Verizon is currently advertising for a "Distinguished Wi-Fi Engineer" in New Jersey to help with its Wi-Fi deployments in large sporting arenas and with future integration between 4G and Wi-Fi.
This would include:
- Activities to introduce a new network element to support Wi-Fi to LTE offloading and handoff.
- Planning to migrate the current Wi-Fi implementation to the Hotspot 2.0 architecture.
- Defining a path to support integration with small cells.
The ad also hints that Verizon might add native support for Wi-Fi calling as it develops its next-generation 802.11 plans. The job calls for the engineer to define best practices for Verizon applications that could support "VoIP (IMS) services over WiFi."
Verizon has not offered Wi-Fi calling as a feature before, although users can, of course, download third-party apps such as Tango to make calls over Wi-Fi.

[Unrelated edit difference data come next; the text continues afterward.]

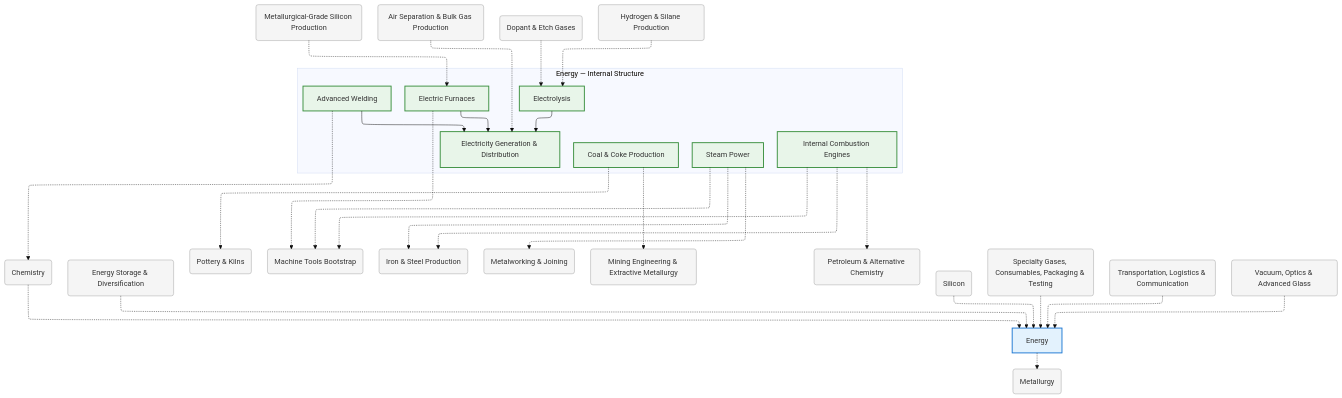
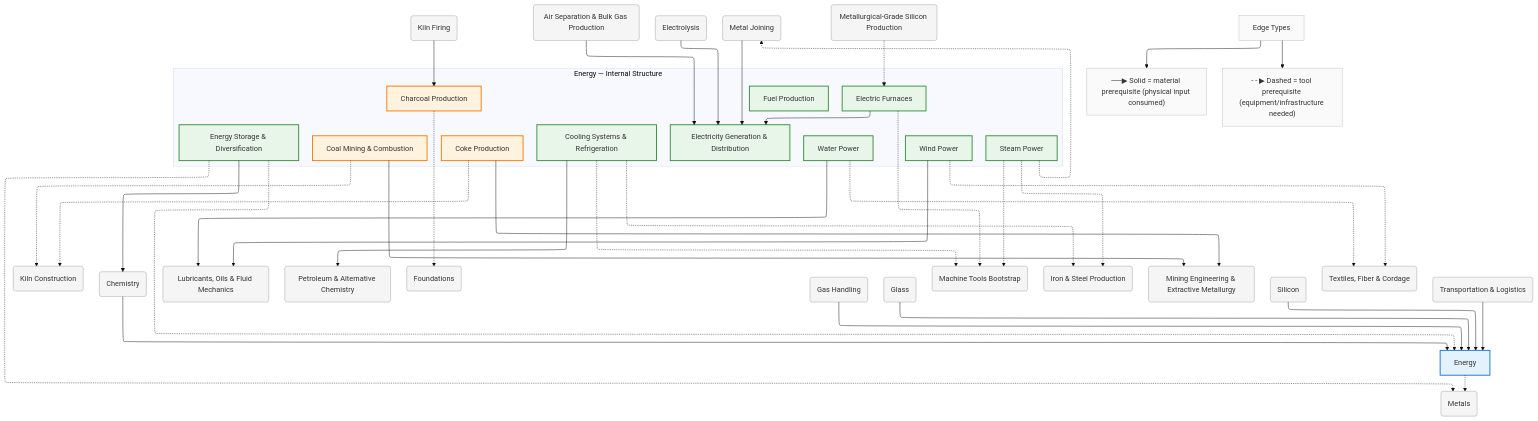
One commit to egofree/TechTree changed the diagram in diagrams/mermaid/energy.mmd. Above: the diagram before and after it, drawn with Mermaid (base theme). The commit also changed 162 other files, not shown here.

First line of the commit message:
refactor: dissolve vacuum-optics into 4 new domains, restructure ontology to 20 domains

```diff
--- a/diagrams/mermaid/energy.mmd
+++ b/diagrams/mermaid/energy.mmd
@@ -1,97 +1,123 @@
 %%{init: {"flowchart": {"defaultRenderer": "elk", "htmlLabels": true}}}%%
 graph TD
     %% Domain: Energy
 
     %% ==================== INTERNAL NODES ====================
     subgraph energy_internal ["Energy — Internal Structure"]
         direction TB
-        energy_coal-coke["Coal & Coke Production"]
+        energy_gravity["Water Power"]
+        energy_wind["Wind Power"]
+        energy_fuels["Fuel Production"]
+        energy_fuels_charcoal["Charcoal Production"]
+        energy_fuels_coal["Coal Mining & Combustion"]
+        energy_fuels_coke["Coke Production"]
         energy_steam-power["Steam Power"]
         energy_electricity["Electricity Generation & Distribution"]
         energy_electric-furnaces["Electric Furnaces"]
-        energy_ice["Internal Combustion Engines"]
-        energy_electrolysis["Electrolysis"]
-        energy_welding["Advanced Welding"]
+        energy_cooling["Cooling Systems & Refrigeration"]
+        energy_storage["Energy Storage & Diversification"]
     end
 
     %% ==================== DOMAIN NODE ====================
     energy["Energy"]
 
     %% ==================== EXTERNAL DEPENDENCIES ====================
+    ceramics_kilns("Kiln Construction")
+    ceramics_pottery_kiln-firing("Kiln Firing")
     chemistry("Chemistry")
-    energy-storage("Energy Storage & Diversification")
-    foundations_kilns-pottery("Pottery & Kilns")
+    chemistry_air-separation("Air Separation & Bulk Gas Production")
+    chemistry_electrolysis("Electrolysis")
+    chemistry_lubricants("Lubricants, Oils & Fluid Mechanics")
+    chemistry_petroleum-alternatives("Petroleum & Alternative Chemistry")
+    foundations("Foundations")
+    gas-handling("Gas Handling")
+    glass("Glass")
     machine-tools("Machine Tools Bootstrap")
-    metallurgy("Metallurgy")
-    metallurgy_iron-steel("Iron & Steel Production")
-    metallurgy_metalworking("Metalworking & Joining")
+    machine-tools_joining("Metal Joining")
+    metals("Metals")
+    metals_iron-steel("Iron & Steel Production")
     mining("Mining Engineering & Extractive Metallurgy")
-    petrochemicals("Petroleum & Alternative Chemistry")
     silicon("Silicon")
     silicon_mg-si-production("Metallurgical-Grade Silicon Production")
-    specialty-gases("Specialty Gases, Consumables, Packaging & Testing")
-    specialty-gases_air-separation("Air Separation & Bulk Gas Production")
-    specialty-gases_dopant-etch-gases("Dopant & Etch Gases")
-    specialty-gases_hydrogen-silane("Hydrogen & Silane Production")
-    transport("Transportation, Logistics & Communication")
-    vacuum-optics("Vacuum, Optics & Advanced Glass")
+    textiles("Textiles, Fiber & Cordage")
+    transport("Transportation & Logistics")
 
     %% ==================== EDGES ====================
     energy_electric-furnaces --> energy_electricity
-    energy_electrolysis --> energy_electricity
-    energy_welding --> energy_electricity
-    energy -.-> metallurgy
-    energy_coal-coke -.-> foundations_kilns-pottery
-    energy_coal-coke -.-> mining
+    energy_storage -.-> energy
+    energy_gravity -.-> textiles
+    energy_wind -.-> textiles
+    energy_gravity --> chemistry_lubricants
+    energy_wind --> chemistry_lubricants
+    energy -.-> metals
+    energy_fuels_coal -.-> ceramics_kilns
+    energy_fuels_coke -.-> ceramics_kilns
+    energy_fuels_coal --> mining
+    energy_fuels_coke --> mining
     energy_steam-power -.-> machine-tools
-    energy_steam-power -.-> metallurgy_iron-steel
-    energy_steam-power -.-> metallurgy_metalworking
+    energy_steam-power -.-> metals_iron-steel
+    energy_steam-power -.-> machine-tools_joining
     energy_electric-furnaces -.-> machine-tools
-    energy_ice -.-> machine-tools
-    energy_ice -.-> metallurgy_iron-steel
-    energy_ice -.-> petrochemicals
-    energy_welding -.-> chemistry
-    chemistry -.-> energy
-    vacuum-optics -.-> energy
-    silicon -.-> energy
+    energy_cooling -.-> machine-tools
+    energy_cooling -.-> metals_iron-steel
+    energy_cooling --> chemistry_petroleum-alternatives
+    chemistry_electrolysis --> energy_electricity
+    machine-tools_joining --> energy_electricity
+    chemistry --> energy
+    glass --> energy
+    gas-handling --> energy
+    silicon --> energy
     silicon_mg-si-production -.-> energy_electric-furnaces
-    specialty-gases -.-> energy
-    specialty-gases_air-separation -.-> energy_electricity
-    specialty-gases_hydrogen-silane -.-> energy_electrolysis
-    specialty-gases_dopant-etch-gases -.-> energy_electrolysis
-    energy-storage -.-> energy
-    transport -.-> energy
+    chemistry_air-separation --> energy_electricity
+    energy_storage --> chemistry
+    energy_storage -.-> metals
+    transport --> energy
+    energy_fuels_charcoal -.-> foundations
+    ceramics_pottery_kiln-firing --> energy_fuels_charcoal
+
+    %% ==================== EDGE TYPE LEGEND ====================
+    EdgeLegend["Edge Types"]
+    EdgeLegend --> MatNote["──▶ Solid = material prerequisite (physical input consumed)"]
+    EdgeLegend --> ToolNote["- - ▶ Dashed = tool prerequisite (equipment/infrastructure needed)"]
 
     %% ==================== STYLING ====================
     classDef domain fill:#e3f2fd,stroke:#1976d2,stroke-width:2px
     classDef capability fill:#e8f5e9,stroke:#388e3c,stroke-width:2px
     classDef process fill:#fff3e0,stroke:#f57c00,stroke-width:2px
     classDef critical fill:#fff3e0,stroke:#f57c00,stroke-width:3px
     classDef earlyWin fill:#e8f5e9,stroke:#388e3c,stroke-width:3px
     classDef pinnacle fill:#fce4ec,stroke:#c62828,stroke-width:3px
     classDef external fill:#f5f5f5,stroke:#9e9e9e,stroke-width:1px
+    classDef legend fill:#fafafa,stroke:#bdbdbd,stroke-width:1px
     class energy domain
-    class energy_coal-coke capability
+    class energy_gravity capability
+    class energy_wind capability
+    class energy_fuels capability
+    class energy_fuels_charcoal process
+    class energy_fuels_coal process
+    class energy_fuels_coke process
     class energy_steam-power capability
     class energy_electricity capability
     class energy_electric-furnaces capability
-    class energy_ice capability
-    class energy_electrolysis capability
-    class energy_welding capability
+    class energy_cooling capability
+    class energy_storage capability
+    class ceramics_kilns external
+    class ceramics_pottery_kiln-firing external
     class chemistry external
-    class energy-storage external
-    class foundations_kilns-pottery external
+    class chemistry_air-separation external
+    class chemistry_electrolysis external
+    class chemistry_lubricants external
+    class chemistry_petroleum-alternatives external
+    class foundations external
+    class gas-handling external
+    class glass external
     class machine-tools external
-    class metallurgy external
-    class metallurgy_iron-steel external
-    class metallurgy_metalworking external
+    class machine-tools_joining external
+    class metals external
+    class metals_iron-steel external
     class mining external
-    class petrochemicals external
     class silicon external
     class silicon_mg-si-production external
-    class specialty-gases external
-    class specialty-gases_air-separation external
-    class specialty-gases_dopant-etch-gases external
-    class specialty-gases_hydrogen-silane external
+    class textiles external
     class transport external
-    class vacuum-optics external
+    class EdgeLegend,MatNote,ToolNote legend
```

One thing that subscribers can apparently be sure of, however, is that Verizon will not be following AT&T Inc. down the massive public Wi-Fi route. Verizon CFO Fran Shammo was asked about Wi-Fi during the operator's second-quarter earnings call in July.
"From a Wi-Fi perspective, obviously we always like people to offload when they are in their home in a secured Wi-Fi network," he said. "But ... major massive public Wi-Fi is not interesting for our customers at least in this point in time from a security standpoint."
The operator does run Wi-Fi in a number of stadia to help with offload at major sporting events, though we're wondering if they really need that kind of capacity for Detroit Lions games...
— Dan Jones, Site Editor, Light Reading Mobile